Historian Dillard pointed out that Willis Haviland Carrier, an engineer from New York, first designed and implemented an air-conditioning system that controlled both temperature and humidity. For years, neighbors in Heber Springs owned a propane business and sold Carrier air-conditioning units. I had no clue a man named Carrier actually invented the system. However, the “comfort cooling,” as it was first called applied mostly to businesses. In 1931, freon, a safer and cheaper refrigerant was invented and more stores and theaters advertised their cool air. I remember when the Gem, our local movie house, became air-conditioned. My whole family would go to a movie in the evening just to get cool! As a pre-teen, I visited a great uncle and aunt in Oklahoma City. They had no air-conditioning in their apartment. Aunt Ethel worked each day at a drug store, so Uncle Grover and I were on our own until time to pick her up. We often went to the multi-leveled Sears store and walked around because it had air-conditioning. Still, according to Dillard, as late as 1950, home air-conditioning accounted for only five percent of the nation’s climate-controlled buildings. In 1951, an affordable window unit came on the market. By 1960, about 15 percent of Arkansas homes had at least one window unit. However, not in our home.
Central home air-conditioning was rare in the beginning. I remember the family I mentioned who owned a Carrier dealership were the first ones I knew in town to have an air-conditioned home. The number of Arkansas houses with air-conditioning grew to 71.3 percent by 1980—and we were probably among those statistics. By 1982, we bought our first fifth-wheel RV and would not have considered one without a roof air-conditioning unit. Today, approximately 97 percent of Arkansas families live in air-conditioned houses or apartments. We consider air-conditioning a necessity—and certainly my great-grandchildren would never believe that once we did not have it.

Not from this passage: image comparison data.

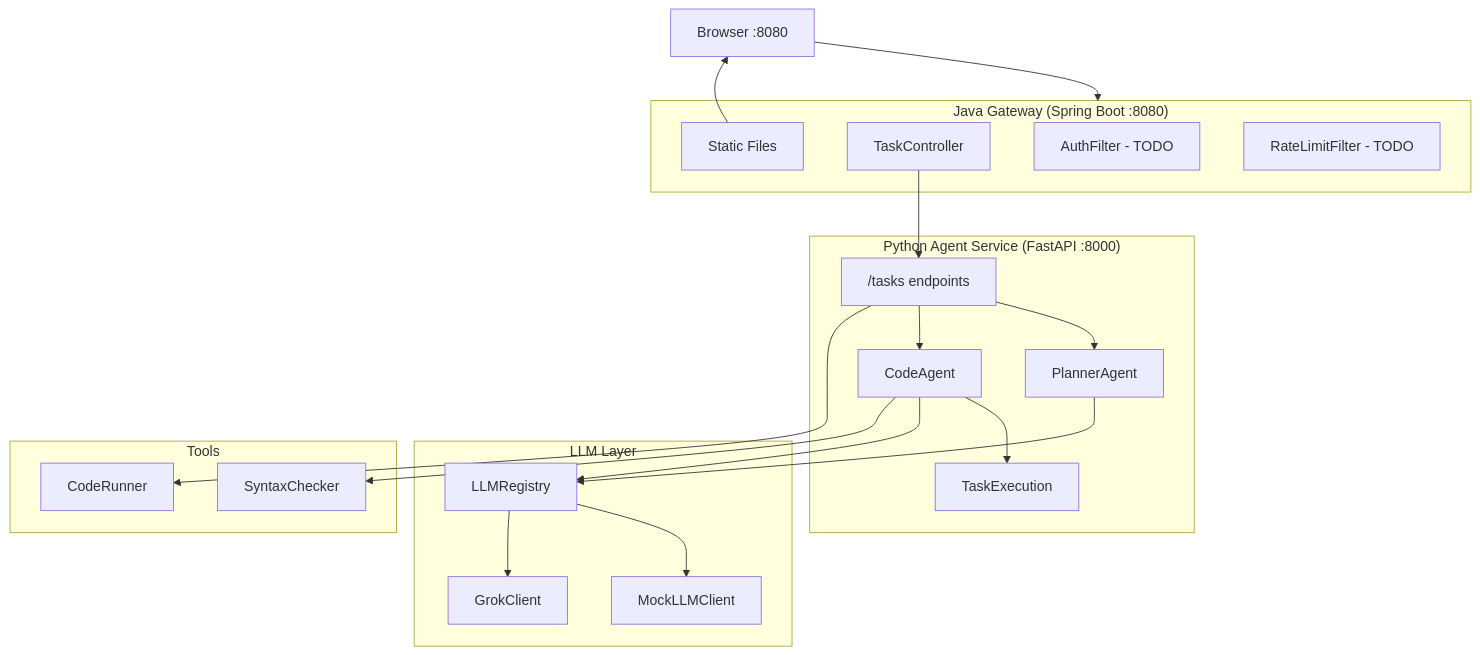
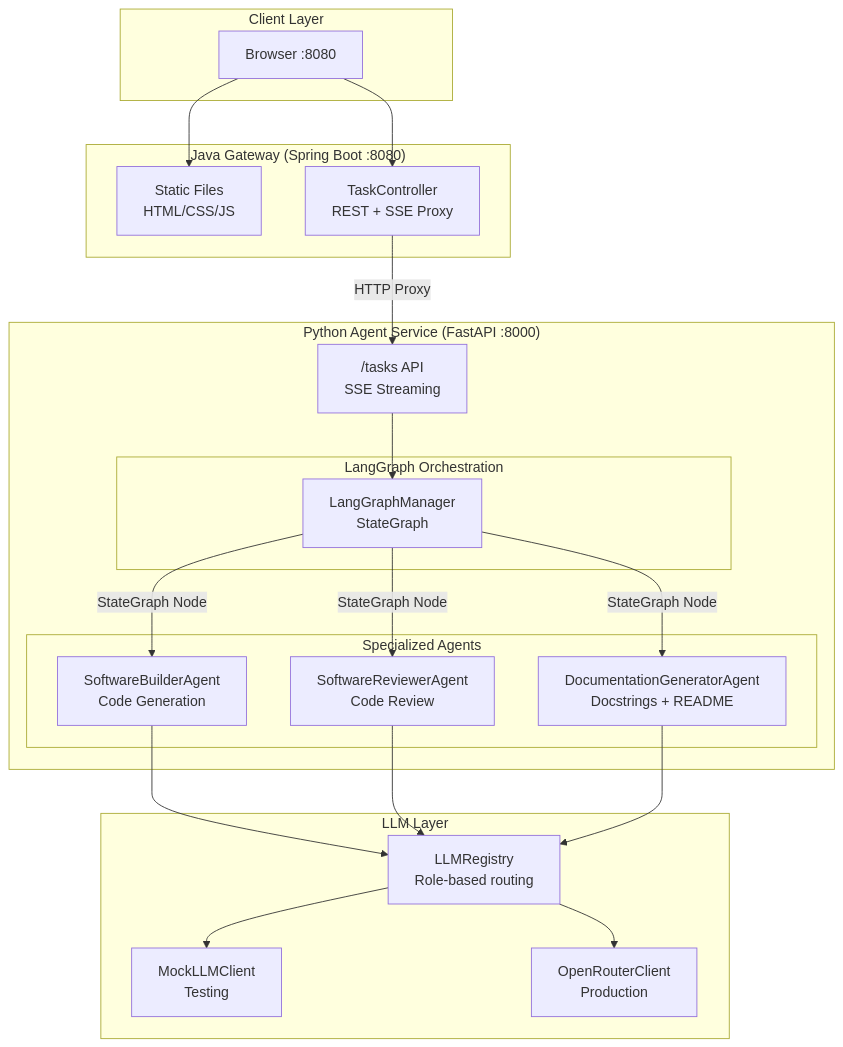
The first of 4 diagrams in CLAUDE.MD (aregmii/langgraph-agentic-dev-starter), drawn with Mermaid before and after one commit. The commit also changed other lines of this file and 24 other files, not shown here.

````diff
--- a/CLAUDE.MD
+++ b/CLAUDE.MD
@@ -20,42 +34,44 @@
 ```mermaid
 flowchart TB
-    Browser[Browser :8080]
+    subgraph Client["Client Layer"]
+        Browser[Browser :8080]
+    end
 
     subgraph Gateway["Java Gateway (Spring Boot :8080)"]
-        Static[Static Files]
-        TaskCtrl[TaskController]
-        AuthFilter[AuthFilter - TODO]
-        RateFilter[RateLimitFilter - TODO]
+        Static[Static Files<br/>HTML/CSS/JS]
+        TaskCtrl[TaskController<br/>REST + SSE Proxy]
     end
 
-    subgraph Agent["Python Agent Service (FastAPI :8000)"]
-        Routes["/tasks endpoints"]
-        PlannerAgent[PlannerAgent]
-        CodeAgent[CodeAgent]
-        TaskExec[TaskExecution]
+    subgraph AgentService["Python Agent Service (FastAPI :8000)"]
+        Routes["/tasks API<br/>SSE Streaming"]
+
+        subgraph Orchestration["LangGraph Orchestration"]
+            Manager[LangGraphManager<br/>StateGraph]
+        end
+
+        subgraph Agents["Specialized Agents"]
+            Builder[SoftwareBuilderAgent<br/>Code Generation]
+            Reviewer[SoftwareReviewerAgent<br/>Code Review]
+            DocGen[DocumentationGeneratorAgent<br/>Docstrings + README]
+        end
     end
 
-    subgraph LLM["LLM Layer"]
-        Registry[LLMRegistry]
-        Mock[MockLLMClient]
-        Grok[GrokClient]
+    subgraph LLMLayer["LLM Layer"]
+        Registry[LLMRegistry<br/>Role-based routing]
+        Mock[MockLLMClient<br/>Testing]
+        OpenRouter[OpenRouterClient<br/>Production]
     end
 
-    subgraph Tools["Tools"]
-        Syntax[SyntaxChecker]
-        Runner[CodeRunner]
-    end
-
-    Browser --> Gateway
-    Static --> Browser
-    TaskCtrl --> Routes
-    Routes --> PlannerAgent
-    PlannerAgent --> Registry
-    Routes --> CodeAgent
-    CodeAgent --> TaskExec
-    CodeAgent --> Registry
+    Browser --> Static
+    Browser --> TaskCtrl
+    TaskCtrl -->|HTTP Proxy| Routes
+    Routes --> Manager
+    Manager -->|StateGraph Node| Builder
+    Manager -->|StateGraph Node| Reviewer
+    Manager -->|StateGraph Node| DocGen
+    Builder --> Registry
+    Reviewer --> Registry
+    DocGen --> Registry
     Registry --> Mock
-    Registry --> Grok
-    CodeAgent --> Syntax
-    Routes --> Runner
+    Registry --> OpenRouter
 ```
````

Historian Ray Arsenault summed up the impact cool air has had on Arkansas—and the entire South: “Air conditioning has changed the Southern way of life, influencing everything from architecture to sleeping habits.” Indeed. We are no longer a “porch-sitting” people. We stay inside our homes with windows and doors—and even draperies—closed. We hurry from our cool homes to our cool cars and to our cool restaurants, stores, theaters, schools, and churches. In Heber Springs, our river was dammed, forming Greers Ferry Lake. So if we go for a cooling dip, it’s usually a jump off a cliff into the lake’s deep waters or on a tube pulled behind a boat. No one swings from a cable attached to a riverbank tree and drops into the old swimming hole. Heat plus humidity still spells summer, but air-conditioning has altered our Southern lifestyle.
Traveling in their motorhome several months each year, Arline and her photographer husband, Lee Smith, make their permanent home in Heber Springs, Arkansas. She currently is a presenter for Workamper Rendezvous, sponsored by Workamper News. Arline has dozens of magazine articles published, as well as five books: “Road Work: The Ultimate RVing Adventure” (now available on Kindle); “Road Work II: The RVer’s Ultimate Income Resource Guide”; “Truly Zula; When Heads & Hearts Collide”; and “The Heart of Branson”, a history of the families who started the entertainment town and those who sustain it today. Visit Arline’s personal blog at ArlineChandler.Blogspot.com